Reproduce the entire listing exactly as written, apart from its pictures.

_ _ _ _

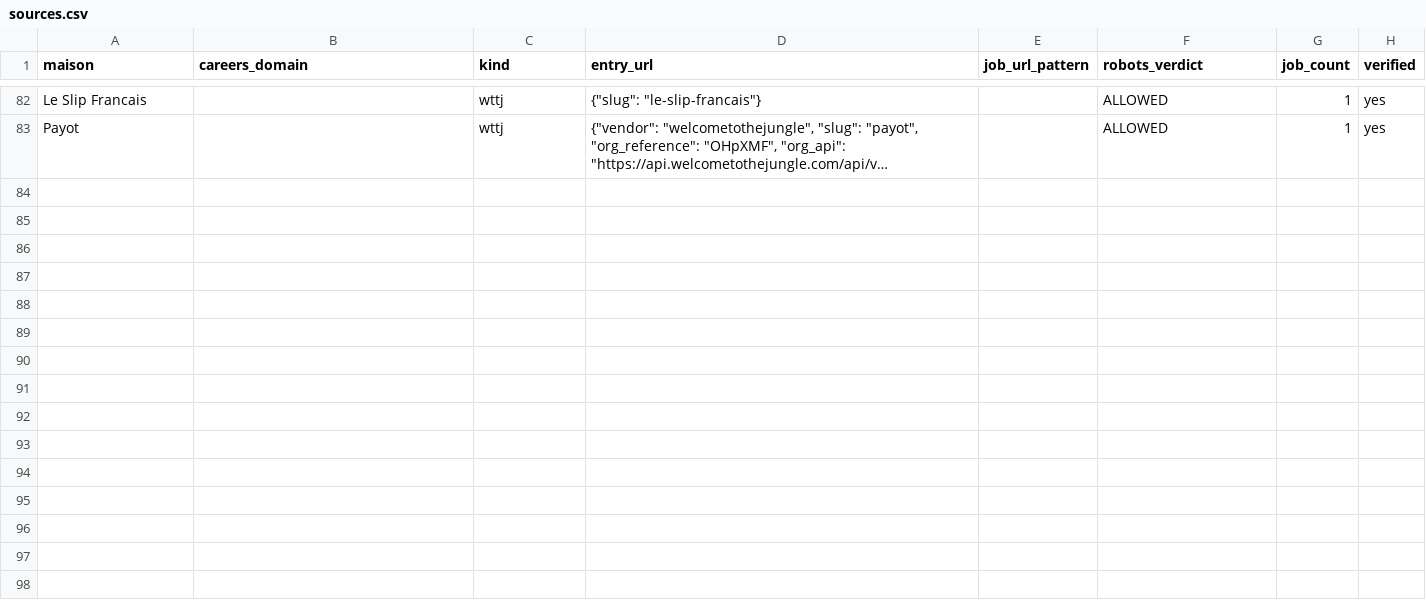
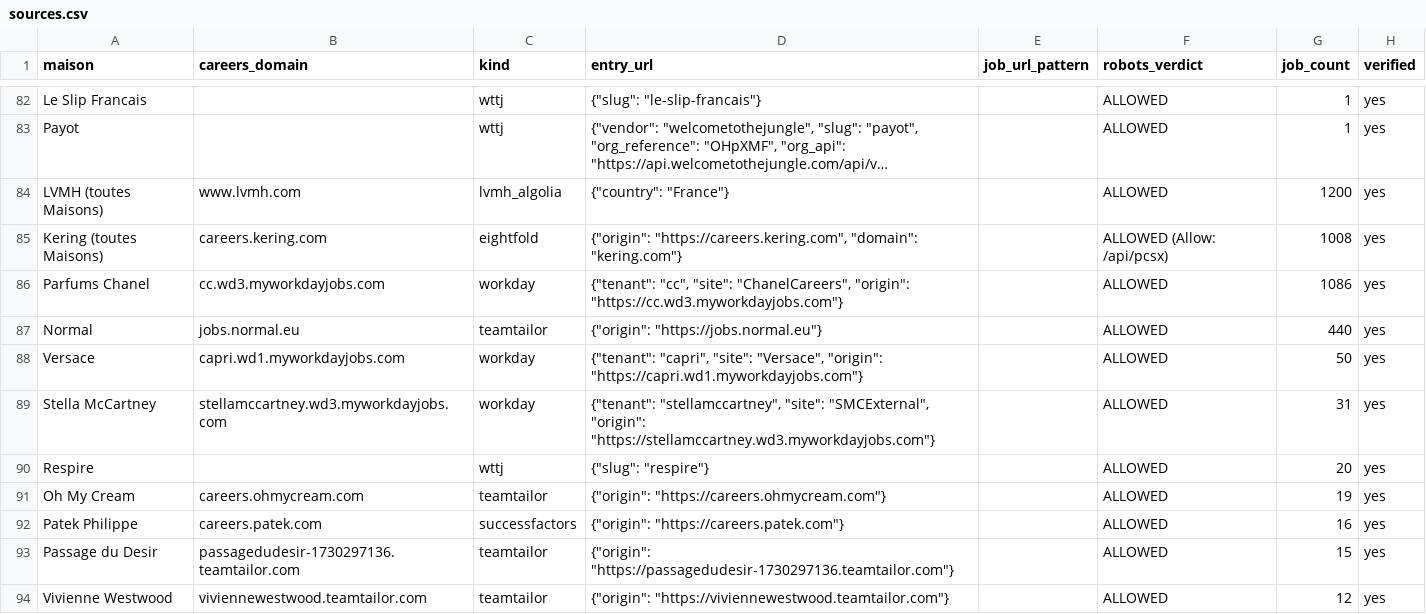
Before and after one commit to lmelane/fr-retail-jobs, a CSV file: apps/aggregator/data/sources.csv, drawn as a sheet; only a part is shown, gaps mark what is left out; long unchanged cells end in …; the diff names each change by its address in the sheet, - before the commit and + after, or states it on an @@ line.

```diff
--- a/apps/aggregator/data/sources.csv
+++ b/apps/aggregator/data/sources.csv
+row 84: LVMH (toutes Maisons) | www.lvmh.com | lvmh_algolia | {"country": "France"} |  | ALLOWED | 1200 | yes
+row 85: Kering (toutes Maisons) | careers.kering.com | eightfold | {"origin": "https://careers.kering.com", "domain": "kering.com"} |  | ALLOWED (Allow: /api/pcsx) | 1008 | yes
+row 86: Parfums Chanel | cc.wd3.myworkdayjobs.com | workday | {"tenant": "cc", "site": "ChanelCareers", "origin": "https://cc.wd3.myworkdayjobs.com"} |  | ALLOWED | 1086 | yes
+row 87: Normal | jobs.normal.eu | teamtailor | {"origin": "https://jobs.normal.eu"} |  | ALLOWED | 440 | yes
+row 88: Versace | capri.wd1.myworkdayjobs.com | workday | {"tenant": "capri", "site": "Versace", "origin": "https://capri.wd1.myworkdayjobs.com"} |  | ALLOWED | 50 | yes
+row 89: Stella McCartney | stellamccartney.wd3.myworkdayjobs.com | workday | {"tenant": "stellamccartney", "site": "SMCExternal", "origin": "https://stellamccartney.wd3.myworkdayjobs.com"} |  | ALLOWED | 31 | yes
+row 90: Respire |  | wttj | {"slug": "respire"} |  | ALLOWED | 20 | yes
+row 91: Oh My Cream | careers.ohmycream.com | teamtailor | {"origin": "https://careers.ohmycream.com"} |  | ALLOWED | 19 | yes
+row 92: Patek Philippe | careers.patek.com | successfactors | {"origin": "https://careers.patek.com"} |  | ALLOWED | 16 | yes
+row 93: Passage du Desir | passagedudesir-1730297136.teamtailor.com | teamtailor | {"origin": "https://passagedudesir-1730297136.teamtailor.com"} |  | ALLOWED | 15 | yes
+row 94: Vivienne Westwood | viviennewestwood.teamtailor.com | teamtailor | {"origin": "https://viviennewestwood.teamtailor.com"} |  | ALLOWED | 12 | yes
```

_ _ _ _

### Written answer:
Before and after one commit to lmelane/fr-retail-jobs, a CSV file: apps/aggregator/data/sources.csv, drawn as a sheet; only a part is shown, gaps mark what is left out; long unchanged cells end in …; the diff names each change by its address in the sheet, - before the commit and + after, or states it on an @@ line.

```diff
--- a/apps/aggregator/data/sources.csv
+++ b/apps/aggregator/data/sources.csv
+row 84: LVMH (toutes Maisons) | www.lvmh.com | lvmh_algolia | {"country": "France"} |  | ALLOWED | 1200 | yes
+row 85: Kering (toutes Maisons) | careers.kering.com | eightfold | {"origin": "https://careers.kering.com", "domain": "kering.com"} |  | ALLOWED (Allow: /api/pcsx) | 1008 | yes
+row 86: Parfums Chanel | cc.wd3.myworkdayjobs.com | workday | {"tenant": "cc", "site": "ChanelCareers", "origin": "https://cc.wd3.myworkdayjobs.com"} |  | ALLOWED | 1086 | yes
+row 87: Normal | jobs.normal.eu | teamtailor | {"origin": "https://jobs.normal.eu"} |  | ALLOWED | 440 | yes
+row 88: Versace | capri.wd1.myworkdayjobs.com | workday | {"tenant": "capri", "site": "Versace", "origin": "https://capri.wd1.myworkdayjobs.com"} |  | ALLOWED | 50 | yes
+row 89: Stella McCartney | stellamccartney.wd3.myworkdayjobs.com | workday | {"tenant": "stellamccartney", "site": "SMCExternal", "origin": "https://stellamccartney.wd3.myworkdayjobs.com"} |  | ALLOWED | 31 | yes
+row 90: Respire |  | wttj | {"slug": "respire"} |  | ALLOWED | 20 | yes
+row 91: Oh My Cream | careers.ohmycream.com | teamtailor | {"origin": "https://careers.ohmycream.com"} |  | ALLOWED | 19 | yes
+row 92: Patek Philippe | careers.patek.com | successfactors | {"origin": "https://careers.patek.com"} |  | ALLOWED | 16 | yes
+row 93: Passage du Desir | passagedudesir-1730297136.teamtailor.com | teamtailor | {"origin": "https://passagedudesir-1730297136.teamtailor.com"} |  | ALLOWED | 15 | yes
+row 94: Vivienne Westwood | viviennewestwood.teamtailor.com | teamtailor | {"origin": "https://viviennewestwood.teamtailor.com"} |  | ALLOWED | 12 | yes
```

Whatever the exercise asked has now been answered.